What to do:
Only the number is wanted: state how many lines of the data below contain the word "texto".

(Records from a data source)
▶

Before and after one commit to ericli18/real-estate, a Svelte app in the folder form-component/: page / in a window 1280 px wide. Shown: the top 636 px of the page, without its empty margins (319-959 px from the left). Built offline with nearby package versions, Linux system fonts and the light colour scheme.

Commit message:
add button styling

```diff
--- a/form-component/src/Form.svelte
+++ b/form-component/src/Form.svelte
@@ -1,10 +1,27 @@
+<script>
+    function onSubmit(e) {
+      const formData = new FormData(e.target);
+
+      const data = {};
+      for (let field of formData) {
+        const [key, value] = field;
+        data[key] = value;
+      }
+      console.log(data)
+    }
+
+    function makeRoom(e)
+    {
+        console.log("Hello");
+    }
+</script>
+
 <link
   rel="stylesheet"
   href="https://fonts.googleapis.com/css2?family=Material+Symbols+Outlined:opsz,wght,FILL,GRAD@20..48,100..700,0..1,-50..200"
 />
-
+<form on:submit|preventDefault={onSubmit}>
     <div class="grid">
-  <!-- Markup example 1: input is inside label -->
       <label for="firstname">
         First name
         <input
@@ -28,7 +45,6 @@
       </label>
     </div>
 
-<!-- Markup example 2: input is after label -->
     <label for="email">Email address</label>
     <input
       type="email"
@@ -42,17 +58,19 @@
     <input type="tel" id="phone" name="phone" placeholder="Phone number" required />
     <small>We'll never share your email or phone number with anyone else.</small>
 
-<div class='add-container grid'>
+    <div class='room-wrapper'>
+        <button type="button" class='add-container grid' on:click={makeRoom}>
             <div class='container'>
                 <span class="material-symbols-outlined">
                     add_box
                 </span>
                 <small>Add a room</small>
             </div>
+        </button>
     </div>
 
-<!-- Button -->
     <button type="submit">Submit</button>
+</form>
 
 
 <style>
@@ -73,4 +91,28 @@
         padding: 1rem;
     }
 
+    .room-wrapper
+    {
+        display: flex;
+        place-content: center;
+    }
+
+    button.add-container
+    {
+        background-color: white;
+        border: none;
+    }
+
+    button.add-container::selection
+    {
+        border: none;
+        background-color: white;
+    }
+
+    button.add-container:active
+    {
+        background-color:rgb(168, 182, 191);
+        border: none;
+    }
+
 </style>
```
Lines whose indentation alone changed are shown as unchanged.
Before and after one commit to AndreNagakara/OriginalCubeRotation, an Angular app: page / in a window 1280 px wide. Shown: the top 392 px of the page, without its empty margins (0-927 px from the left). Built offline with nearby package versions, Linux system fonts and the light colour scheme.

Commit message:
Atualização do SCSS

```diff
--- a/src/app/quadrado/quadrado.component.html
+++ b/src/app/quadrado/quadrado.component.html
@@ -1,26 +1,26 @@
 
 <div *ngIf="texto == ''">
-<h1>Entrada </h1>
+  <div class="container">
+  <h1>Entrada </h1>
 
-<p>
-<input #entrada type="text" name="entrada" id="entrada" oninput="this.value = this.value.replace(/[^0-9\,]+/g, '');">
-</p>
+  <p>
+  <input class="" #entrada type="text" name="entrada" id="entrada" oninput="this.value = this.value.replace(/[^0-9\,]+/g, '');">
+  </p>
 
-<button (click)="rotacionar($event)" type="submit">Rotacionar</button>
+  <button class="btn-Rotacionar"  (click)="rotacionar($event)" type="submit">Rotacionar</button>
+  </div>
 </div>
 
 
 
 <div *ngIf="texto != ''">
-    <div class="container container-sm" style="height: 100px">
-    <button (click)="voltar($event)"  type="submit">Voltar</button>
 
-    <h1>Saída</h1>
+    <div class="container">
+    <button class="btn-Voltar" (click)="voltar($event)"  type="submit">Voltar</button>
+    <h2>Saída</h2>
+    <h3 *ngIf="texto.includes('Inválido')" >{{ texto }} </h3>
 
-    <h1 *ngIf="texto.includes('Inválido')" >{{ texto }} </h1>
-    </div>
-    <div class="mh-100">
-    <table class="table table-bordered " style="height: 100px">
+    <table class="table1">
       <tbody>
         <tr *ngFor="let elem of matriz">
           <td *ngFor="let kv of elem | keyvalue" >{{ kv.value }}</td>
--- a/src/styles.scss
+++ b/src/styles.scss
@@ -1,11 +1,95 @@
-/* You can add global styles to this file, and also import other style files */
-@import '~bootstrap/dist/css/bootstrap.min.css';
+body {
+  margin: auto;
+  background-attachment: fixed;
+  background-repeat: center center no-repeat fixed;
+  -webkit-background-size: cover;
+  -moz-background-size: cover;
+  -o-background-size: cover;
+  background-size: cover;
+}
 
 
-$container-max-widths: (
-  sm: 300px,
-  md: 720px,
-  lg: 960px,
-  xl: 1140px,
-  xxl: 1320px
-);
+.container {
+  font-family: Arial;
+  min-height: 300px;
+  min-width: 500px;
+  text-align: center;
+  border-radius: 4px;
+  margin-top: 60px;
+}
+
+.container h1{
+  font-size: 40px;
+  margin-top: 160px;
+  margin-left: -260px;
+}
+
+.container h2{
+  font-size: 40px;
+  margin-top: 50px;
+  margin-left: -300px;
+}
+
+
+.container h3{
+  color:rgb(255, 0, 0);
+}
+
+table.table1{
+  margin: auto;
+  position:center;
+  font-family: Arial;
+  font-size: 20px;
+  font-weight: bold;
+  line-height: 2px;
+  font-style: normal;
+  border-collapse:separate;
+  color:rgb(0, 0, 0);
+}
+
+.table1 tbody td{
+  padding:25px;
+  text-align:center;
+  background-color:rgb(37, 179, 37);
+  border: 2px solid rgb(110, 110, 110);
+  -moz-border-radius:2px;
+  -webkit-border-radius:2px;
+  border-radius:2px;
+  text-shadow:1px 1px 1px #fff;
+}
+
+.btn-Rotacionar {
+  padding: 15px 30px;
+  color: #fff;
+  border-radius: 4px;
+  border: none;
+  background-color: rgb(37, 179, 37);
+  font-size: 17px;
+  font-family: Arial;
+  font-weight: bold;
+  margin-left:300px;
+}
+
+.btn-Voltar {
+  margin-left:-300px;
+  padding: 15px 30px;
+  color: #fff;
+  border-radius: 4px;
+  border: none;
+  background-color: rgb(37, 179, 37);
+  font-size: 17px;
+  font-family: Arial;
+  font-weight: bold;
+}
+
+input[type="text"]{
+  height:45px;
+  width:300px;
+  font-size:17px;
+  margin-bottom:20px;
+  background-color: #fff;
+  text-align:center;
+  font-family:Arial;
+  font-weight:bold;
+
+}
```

◀

Answer to the exercise:
4